» **To do**:
Scan the entries for the word "class", and copy every line where it appears.

(Detected change data)
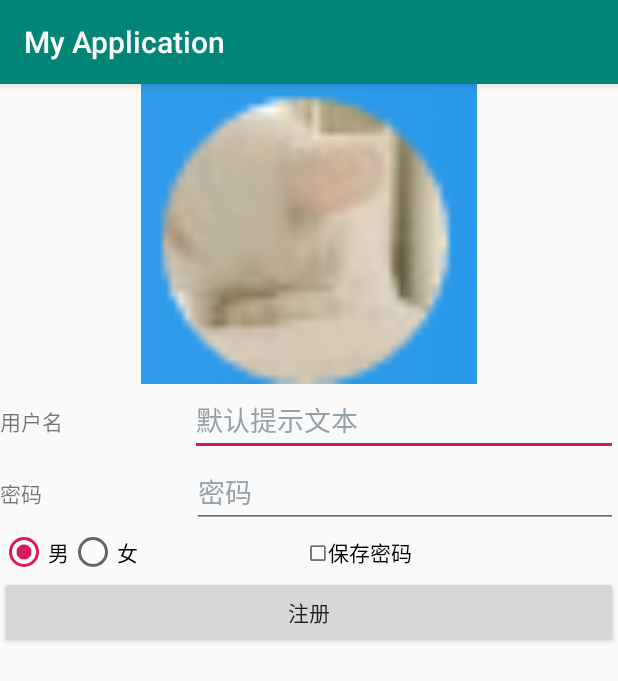
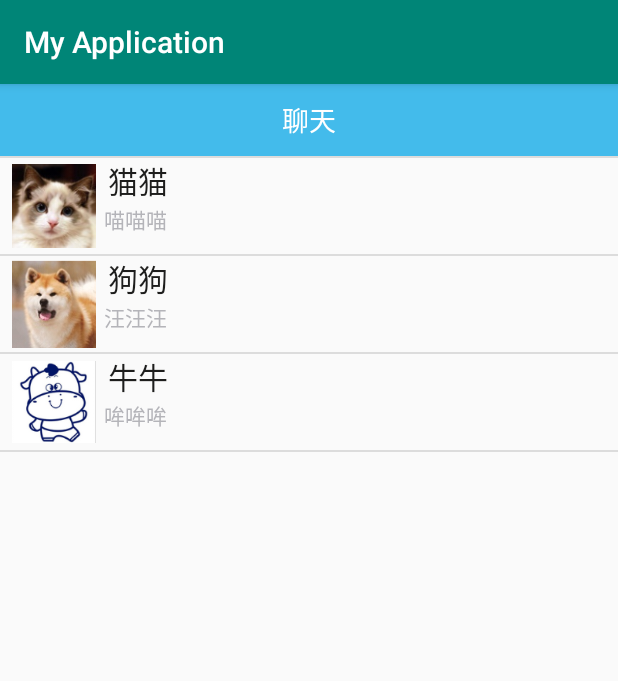
Before and after one commit to kaixuanli/andorid, an Android app: the screen it shows after launch (MainActivity before the commit, SimpleAdapterActivity after it), on a phone screen of 412 x 824 dp. Shown: the top 681 px of the screen. Run offline under Robolectric (Android 15) with nearby library versions, the phone set to English and light mode, and no system bars.

Commit message:
ListView,BashAdapter优化

```diff
--- a/demo/app/src/main/AndroidManifest.xml
+++ b/demo/app/src/main/AndroidManifest.xml
@@ -9,7 +9,7 @@
         android:roundIcon="@mipmap/ic_launcher_round"
         android:supportsRtl="true"
         android:theme="@style/AppTheme">
-        <activity android:name=".MainActivity">
+        <activity android:name=".study.SimpleAdapterActivity">
             <intent-filter>
                 <action android:name="android.intent.action.MAIN" />
 
--- /dev/null
+++ b/demo/app/src/main/java/com/example/myapplication/study/ListViewActivity.java
@@ -0,0 +1,33 @@
+package com.example.myapplication.study;
+
+import android.os.Bundle;
+import android.support.annotation.Nullable;
+import android.support.v7.app.AppCompatActivity;
+import android.widget.ArrayAdapter;
+import android.widget.ListView;
+
+import com.example.myapplication.R;
+
+public class ListViewActivity extends AppCompatActivity {
+
+    @Override
+    protected void onCreate(@Nullable Bundle savedInstanceState) {
+        super.onCreate(savedInstanceState);
+        setContentView(R.layout.listview_demo);
+
+
+    }
+
+    public  void testArrayAdapter(){
+        //要显示的数据
+        String[] strs = {"AA","BB","CC","DD","EE"};
+        //创建ArrayAdapter
+        //simple_expandable_list_item_1系统提供的默认listview模板
+        ArrayAdapter<String> adapter = new ArrayAdapter<String>
+                (this,android.R.layout.simple_expandable_list_item_1,strs);
+        //获取ListView对象，通过调用setAdapter方法为ListView设置Adapter设置适配器
+        ListView list_test = (ListView) findViewById(R.id.list_test);
+        list_test.setAdapter(adapter);
+    }
+
+}
--- /dev/null
+++ b/demo/app/src/main/java/com/example/myapplication/study/SimpleAdapterActivity.java
@@ -0,0 +1,59 @@
+package com.example.myapplication.study;
+
+import android.content.Context;
+import android.os.Bundle;
+import android.support.v7.app.AppCompatActivity;
+import android.view.LayoutInflater;
+import android.view.View;
+import android.widget.AdapterView;
+import android.widget.ListView;
+import android.widget.SimpleAdapter;
+import android.widget.Toast;
+
+import com.example.myapplication.R;
+
+import java.util.ArrayList;
+import java.util.HashMap;
+import java.util.List;
+import java.util.Map;
+
+public class SimpleAdapterActivity extends AppCompatActivity implements AdapterView.OnItemClickListener{
+    private String[] names = new String[]{"猫猫", "狗狗", "牛牛"};
+    private String[] says = new String[]{"喵喵喵", "汪汪汪", "哞哞哞"};
+    private int[] imgIds = new int[]{R.mipmap.cat, R.mipmap.dog, R.mipmap.cow};
+
+    private Context mContext;
+    @Override
+    protected void onCreate(Bundle savedInstanceState) {
+        super.onCreate(savedInstanceState);
+        setContentView(R.layout.listview_demo);
+        mContext = SimpleAdapterActivity.this;
+        List<Map<String, Object>> listitem = new ArrayList<Map<String, Object>>();
+        for (int i = 0; i < names.length; i++) {
+            Map<String, Object> showitem = new HashMap<String, Object>();
+            showitem.put("touxiang", imgIds[i]);
+            showitem.put("name", names[i]);
+            showitem.put("says", says[i]);
+            listitem.add(showitem);
+        }
+
+        //动态加载顶部View和底部View,得在setAdapter()前
+        final LayoutInflater inflater = LayoutInflater.from(this);
+        View headView = inflater.inflate(R.layout.view_header, null, false);
+        View footView = inflater.inflate(R.layout.view_tail, null, false);
+        ListView listView = (ListView) findViewById(R.id.list_test);
+        listView.addHeaderView(headView);
+        //listView.addFooterView(footView);
+
+        //创建一个simpleAdapter
+        SimpleAdapter myAdapter = new SimpleAdapter(getApplicationContext(), listitem, R.layout.simpleadapter_demo, new String[]{"touxiang", "name", "says"}, new int[]{R.id.imgtou, R.id.name, R.id.says});
+        listView.setAdapter(myAdapter);
+        //添加点击事件，需要重写点击方法
+        listView.setOnItemClickListener(this);
+    }
+
+    @Override
+    public void onItemClick(AdapterView<?> parent, View view, int position, long id) {
+        Toast.makeText(mContext,"你点击了第" + position + "项",Toast.LENGTH_SHORT).show();
+    }
+}
--- /dev/null
+++ b/demo/app/src/main/res/layout/listview_demo.xml
@@ -0,0 +1,11 @@
+<?xml version="1.0" encoding="utf-8"?>
+<LinearLayout xmlns:android="http://schemas.android.com/apk/res/android"
+    android:layout_width="match_parent"
+    android:layout_height="match_parent">
+
+    <ListView
+        android:id="@+id/list_test"
+        android:layout_width="match_parent"
+        android:layout_height="match_parent"
+        android:entries="@array/myarray"></ListView>
+</LinearLayout>
--- /dev/null
+++ b/demo/app/src/main/res/layout/simpleadapter_demo.xml
@@ -0,0 +1,38 @@
+<?xml version="1.0" encoding="utf-8"?>
+<LinearLayout xmlns:android="http://schemas.android.com/apk/res/android"
+    android:layout_width="match_parent"
+    android:layout_height="match_parent"
+    android:orientation="horizontal">
+
+        <!-- 定义一个用于显示头像的ImageView -->
+        <ImageView
+            android:id="@+id/imgtou"
+            android:layout_width="64dp"
+            android:layout_height="64dp"
+            android:baselineAlignBottom="true"
+            android:paddingLeft="8dp" />
+
+        <!-- 定义一个竖直方向的LinearLayout,把QQ呢称与说说的文本框设置出来 -->
+        <LinearLayout
+            android:layout_width="match_parent"
+            android:layout_height="wrap_content"
+            android:orientation="vertical">
+
+            <TextView
+                android:id="@+id/name"
+                android:layout_width="wrap_content"
+                android:layout_height="wrap_content"
+                android:paddingLeft="8dp"
+                android:textColor="#1D1D1C"
+                android:textSize="20sp" />
+
+            <TextView
+                android:id="@+id/says"
+                android:layout_width="wrap_content"
+                android:layout_height="wrap_content"
+                android:paddingLeft="8px"
+                android:textColor="#B4B4B9"
+                android:textSize="14sp" />
+
+        </LinearLayout>
+</LinearLayout>
--- /dev/null
+++ b/demo/app/src/main/res/layout/view_header.xml
@@ -0,0 +1,16 @@
+<?xml version="1.0" encoding="utf-8"?>
+<LinearLayout xmlns:android="http://schemas.android.com/apk/res/android"
+    android:layout_width="match_parent"
+    android:layout_height="match_parent"
+    android:orientation="vertical"
+    android:gravity="center">
+    <TextView
+        android:layout_width="match_parent"
+        android:layout_height="48dp"
+        android:textSize="18sp"
+        android:text="@string/chat"
+        android:gravity="center"
+        android:background="#43BBEB"
+        android:textColor="#FFFFFF"/>
+
+</LinearLayout>
--- /dev/null
+++ b/demo/app/src/main/res/layout/view_tail.xml
@@ -0,0 +1,16 @@
+<?xml version="1.0" encoding="utf-8"?>
+<LinearLayout xmlns:android="http://schemas.android.com/apk/res/android"
+    android:layout_width="match_parent"
+    android:layout_height="match_parent"
+    android:orientation="vertical"
+    android:gravity="center">
+    <TextView
+        android:layout_width="match_parent"
+        android:layout_height="48dp"
+        android:textSize="18sp"
+        android:text="就这么多，没啦"
+        android:gravity="center"
+        android:background="#43BBEB"
+        android:textColor="#FFFFFF"/>
+
+</LinearLayout>
--- /dev/null
+++ b/demo/app/src/main/res/values/array.xml
@@ -0,0 +1,8 @@
+<?xml version="1.0" encoding="utf-8"?>
+<resources>
+    <string-array name="myarray">
+        <item>语文</item>
+        <item>数学</item>
+        <item>英语</item>
+    </string-array>
+</resources>
--- a/demo/app/src/main/res/values/strings.xml
+++ b/demo/app/src/main/res/values/strings.xml
@@ -6,6 +6,7 @@
     <string name="save_pwd">保存密码</string>
     <string name="login">登录</string>
     <string name="register">注册</string>
+    <string name="chat">聊天</string>
 
 
 </resources>
```
Also changed, not shown: demo/app/src/main/res/mipmap-xhdpi/cat.png (added), demo/app/src/main/res/mipmap-xhdpi/cow.png (added), demo/app/src/main/res/mipmap-xhdpi/dog.png (added), 2 other files.
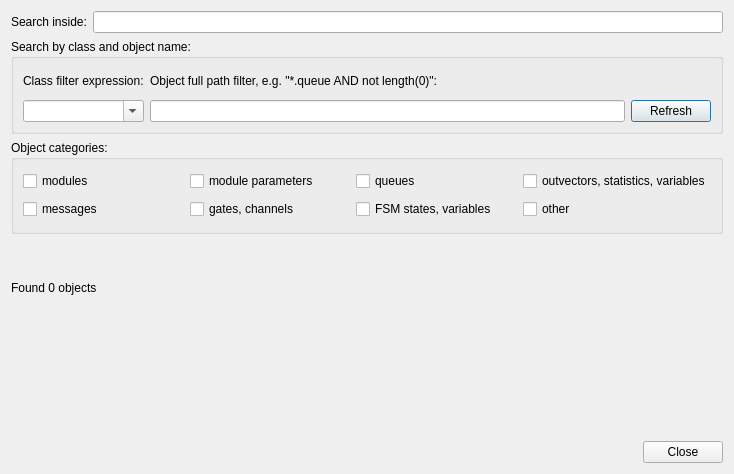
The window that src/qtenv/filteredobjectlistdialog.ui (omnetpp/omnetpp) describes before a commit, drawn with Qt 5.
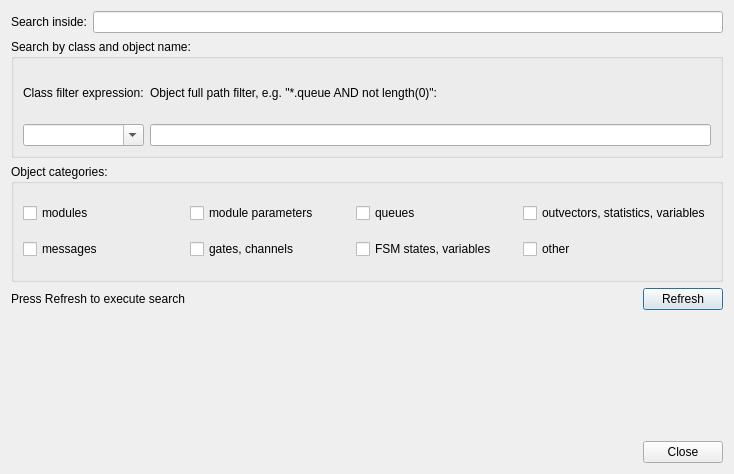
The same window after the commit. Icons and pictures are not drawn.

Commit message:
qtenv: FindObjectsDialog: Persistent sorting, pref handling cleanup, some UI tweaks.
Refresh button moved closer to the list. The label next to it
says 'Please push Refresh to execute search' initially.

Patch:
```diff
--- a/src/qtenv/filteredobjectlistdialog.ui
+++ b/src/qtenv/filteredobjectlistdialog.ui
@@ -122,22 +122,6 @@
         </property>
        </widget>
       </item>
-      <item row="1" column="2">
-       <widget class="QPushButton" name="refresh">
-        <property name="enabled">
-         <bool>true</bool>
-        </property>
-        <property name="text">
-         <string>Refresh</string>
-        </property>
-        <property name="autoDefault">
-         <bool>true</bool>
-        </property>
-        <property name="default">
-         <bool>true</bool>
-        </property>
-       </widget>
-      </item>
      </layout>
     </widget>
    </item>
@@ -207,11 +191,37 @@
     </widget>
    </item>
    <item>
-    <widget class="QLabel" name="label">
-     <property name="text">
-      <string>Found 0 objects</string>
-     </property>
-    </widget>
+    <layout class="QHBoxLayout" name="horizontalLayout_2">
+     <item>
+      <widget class="QLabel" name="label">
+       <property name="sizePolicy">
+        <sizepolicy hsizetype="Preferred" vsizetype="Preferred">
+         <horstretch>1</horstretch>
+         <verstretch>0</verstretch>
+        </sizepolicy>
+       </property>
+       <property name="text">
+        <string>Press Refresh to execute search</string>
+       </property>
+      </widget>
+     </item>
+     <item>
+      <widget class="QPushButton" name="refresh">
+       <property name="enabled">
+        <bool>true</bool>
+       </property>
+       <property name="text">
+        <string>Refresh</string>
+       </property>
+       <property name="autoDefault">
+        <bool>true</bool>
+       </property>
+       <property name="default">
+        <bool>true</bool>
+       </property>
+      </widget>
+     </item>
+    </layout>
    </item>
    <item>
     <widget class="QWidget" name="inspectorListView" native="true"/>
```
The commit also changes 4 other files.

» **Answer for the task**:
+public class ListViewActivity extends AppCompatActivity {
+public class SimpleAdapterActivity extends AppCompatActivity implements AdapterView.OnItemClickListener{
-       <widget class="QPushButton" name="refresh">
-    <widget class="QLabel" name="label">
+    <layout class="QHBoxLayout" name="horizontalLayout_2">
+      <widget class="QLabel" name="label">
+      <widget class="QPushButton" name="refresh">
     <widget class="QWidget" name="inspectorListView" native="true"/>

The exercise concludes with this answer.